• **ACTIVITY**: Nothing but a number belongs in the answer: the count of lines below that contain the word "wrapper".

*** Begin section ***

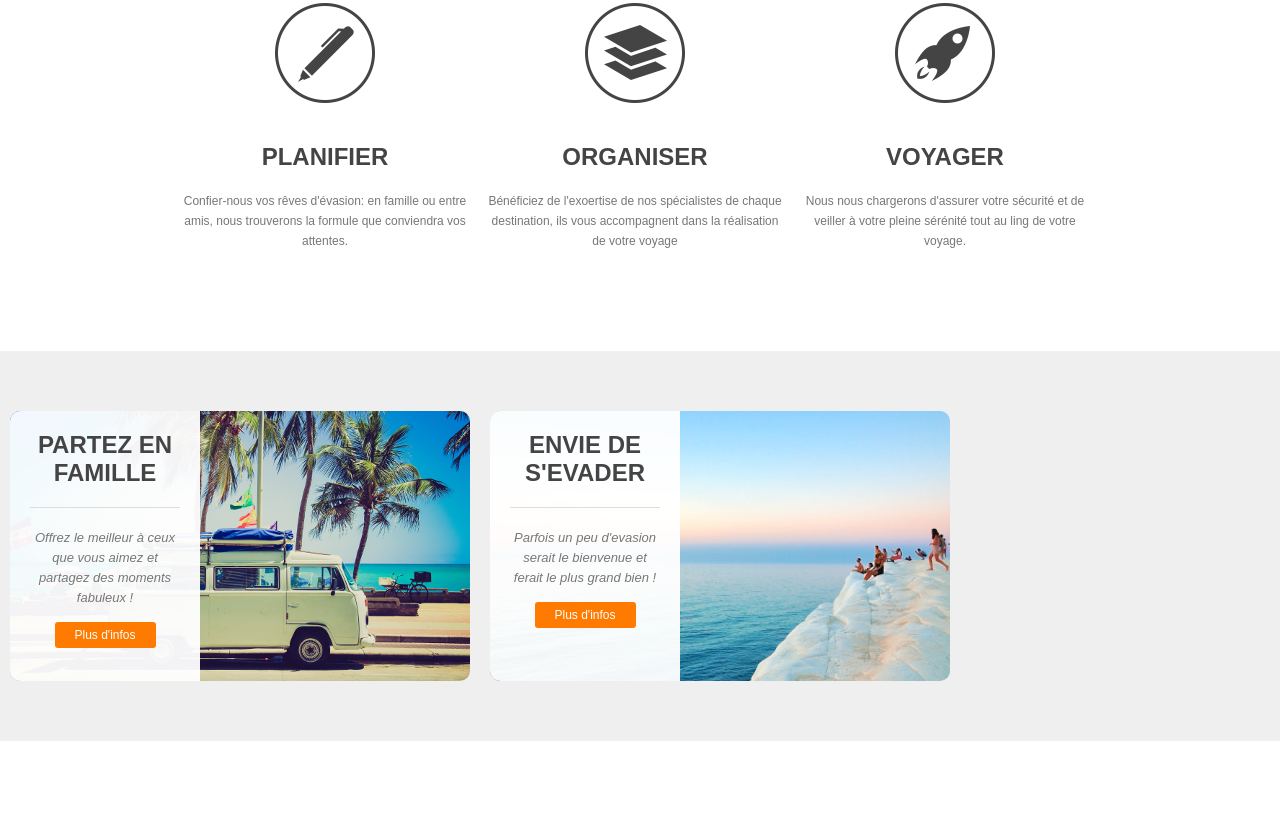
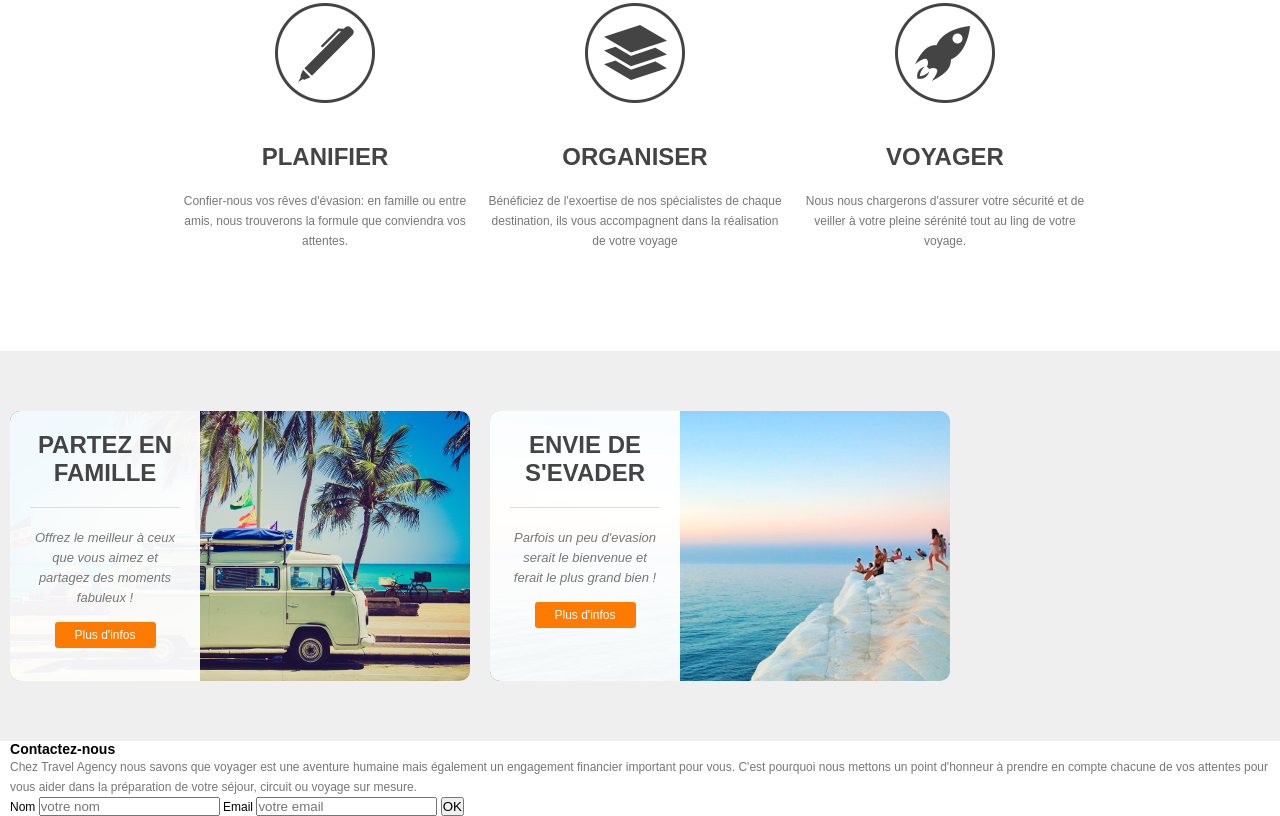
Before and after one commit to Antranig1/SiteVitrine, a plain HTML site: page index.html in a window 1280 px wide. Shown: the part 809-1625 px from the top of the page. Before the commit the page ends 1550 px from the top, so only its background shows below. Drawn offline with Linux system fonts and the light colour scheme.

Commit message:
Partie Contactez nous en HTML

```diff
--- a/index.html
+++ b/index.html
@@ -91,7 +91,25 @@
       </div>
     </section>
     <section id="contact">
-      <div class="wrapper"></div>
+      <div class="wrapper">
+        <h3>Contactez-nous</h3>
+        <p>
+          Chez Travel Agency nous savons que voyager est une aventure humaine
+          mais également un engagement financier important pour vous. C'est
+          pourquoi nous mettons un point d'honneur à prendre en compte chacune
+          de vos attentes pour vous aider dans la préparation de votre séjour,
+          circuit ou voyage sur mesure.
+        </p>
+        <form>
+          <label for="name">Nom</label>
+          <input type="text" id="name" placeholder="votre nom" />
+
+          <label for="email">Email</label>
+          <input type="text" id="email" placeholder="votre email" />
+
+          <input type="submit" value="OK" class="button-3" />
+        </form>
+      </div>
     </section>
     <footer></footer>
   </body>
```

*** End section ***

• **RESPONSE FOR THIS EXERCISE**: 2